A song with a message of heavenly peace that celebrates the birth of the Christ Child began its journey around the world in 1816. With more than 300 translations today, “Stille Nacht, Heilige Nacht,” (“Silent Night, Holy Night”) has become the world’s most loved carol.
Silent night, holy night
All is calm, all is bright
Round yon Virgin, Mother and Child
Holy infant so tender and mild
Sleep in heavenly peace
Sleep in heavenly
In 1816, when Father Joseph Mohr, a priest in Mariapfarr, Austria, wrote a six-stanza poem, “Stille Nacht” was born. Possibly, it was during Christmas Eve Mass, which included German singing and folk instruments, that inspired him to write the song.
After transferring to Oberndorf in 1817, on Christmas Eve 1818 Mohr visited the home of church organist/schoolteacher Franz Gruber and showed him the poem. He asked Gruber to add a melody and guitar accompaniment so it could be sung at Midnight Mass.
Later that evening at St. Nicholas Church in Oberndorf, Austria, the two men, a priest and a schoolmaster, sang the carol for the first time, backed by the church choir. Mohr sang the tenor part and provided accompaniment on guitar while Gruber sang bass.
According to Gruber in his “Authentic Account of the Origin of the Christmas Carol, ‘Silent Night, Holy Night,’” written on Dec. 30, 1854, the song was met with “general approval by all” in attendance, mostly shipping laborers, boat builders and their families.
In Austria today, “Stille Nacht” is considered a national treasure, and tradition says the song should not be played before Christmas Eve. Commercial use of the 202-year old carol is forbidden.
During the last 200 years, the song has been translated into more than 300 languages. In the mid-1800s, it was an Episcopal priest with Florida ties, John Freeman Young, bishop of Florida from 1867-85, who gave us the English translation we sing today.
The carol also enjoyed great recognition as early as World War I, when soldiers on each side of the frontline laid down their weapons on Christmas Eve and sang the carol across no man’s land.
Another beloved Christmas carol was written by a preacher after a memorable Christmas Eve.
“O little town of Bethlehem, how still we see thee lie!
Above the deep and dreamless sleep the silent stars go by:
Yet in thy dark streets shineth the everlasting light
The hopes and fears of all the years are met in thee tonight.”
Christmas Eve, 1865. A giant of a man, 6-foot-6 and almost 300 pounds, rides horseback across the “Field of the Shepherds” on his way from Jerusalem to Bethlehem to worship in the Church of the Nativity.
This young preacher, Phillips Brooks, was so moved by this experience, of watching the shepherds tending their sheep, looking up at the beautiful star-lit sky, and assisting in a midnight service at the church, that he later wrote:

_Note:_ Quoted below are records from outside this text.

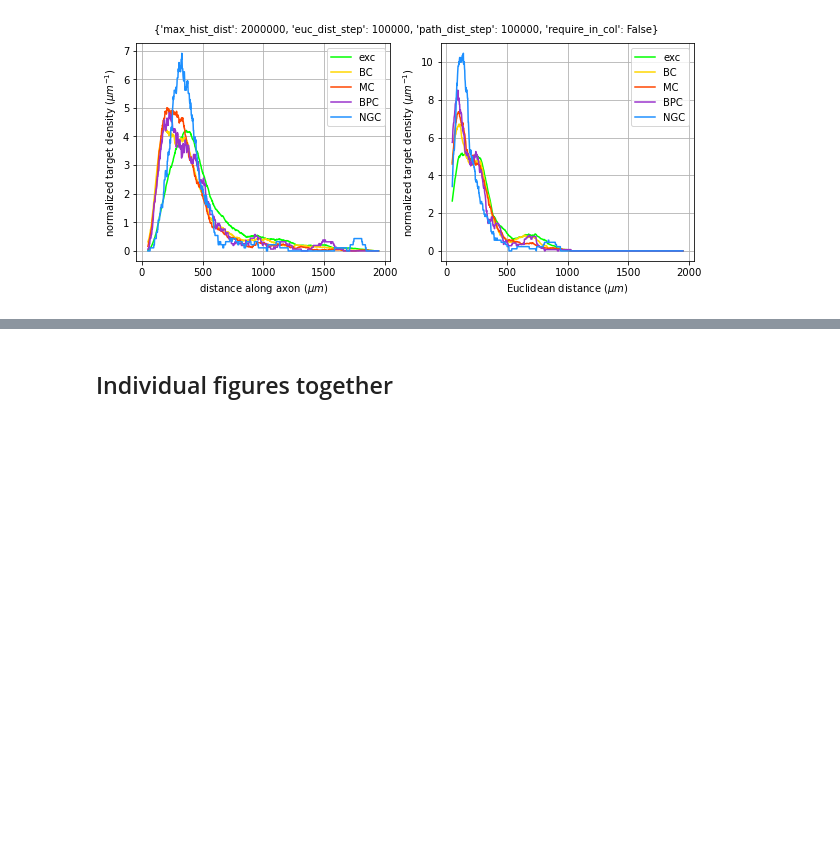
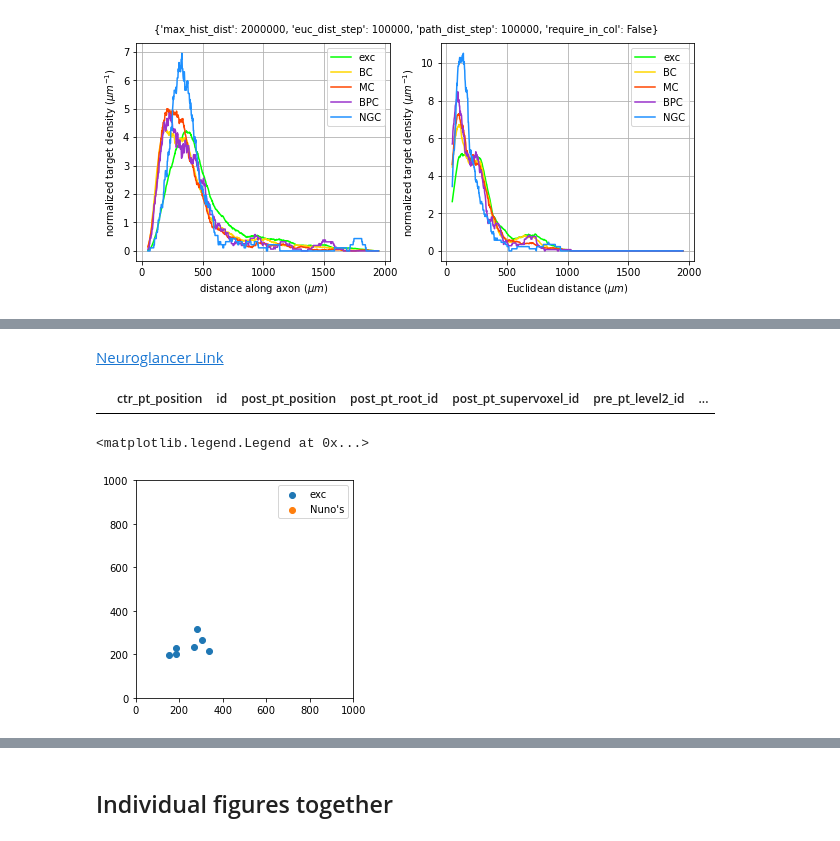
Before and after one commit to AlexTMallen/microns-synapse, a Jupyter notebook: src/subclass_cumulative_analysis.ipynb, the cells around one changed output, grey strips where cells are left out. Saved outputs shown, nothing was run; the diff lists cells and outputs as text; code cells hidden in the pictures; blank space fills up the shorter version.

```diff
--- a/src/subclass_cumulative_analysis.ipynb
+++ b/src/subclass_cumulative_analysis.ipynb
@@ -276,0 +345,20 @@ fig.savefig(os.path.join(results_dir, results_fname + "_soma-soma_v_euc.png"))
+# %%
+e_syns = syn_dfs["exc"].iloc[eidxs].query("pre_pt_root_id == 864691135937286404")
+sb.render_state(e_syns, return_as='html')
+# %% [output]
+Neuroglancer Link
+# %%
+e_syns.query("post_pt_root_id == 864691136618413965")
+# %% [output]
+|  | ctr_pt_position | id | post_pt_position | post_pt_root_id | post_pt_supervoxel_id | pre_pt_level2_id | ... |
+# %%
+plt.scatter(e_syns.soma_to_soma_dist / 1000, e_syns.euc_dist / 1000, label="exc")
+nunos = e_syns.query("post_pt_root_id == 864691136618413965")
+plt.scatter(nunos.soma_to_soma_dist / 1000, nunos.euc_dist / 1000, label="Nuno's")
+plt.xlim([0, 1000])
+plt.ylim([0, 1000])
+plt.gca().set_aspect(1)
+plt.legend()
+# %% [output]
+<matplotlib.legend.Legend at 0x...>
+[figure, added]
```
Also changed, not shown: parts of 35 cells of this notebook, 2 other files.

“I remember standing in the old church in Bethlehem, close to the spot where Jesus was born, when the whole church was ringing hour after hour with splendid hymns of praise to God, how again and again it seemed as if I could hear voices I knew well, telling each other of the Wonderful Night of the Savior’s birth.”
In 1868, while Brooks was searching for a new carol for the children to sing in the Sunday school Christmas program at his church, Holy Trinity in Philadelphia, the memories of his trip returned. He then wrote the beautiful carol, “O Little Town of Bethlehem.”
This gentle giant is said to have won the hearts of people with his preaching and writing as few clergymen have ever done — and he will be forever remembered for one of the most popular Christmas carols to survive the test of time.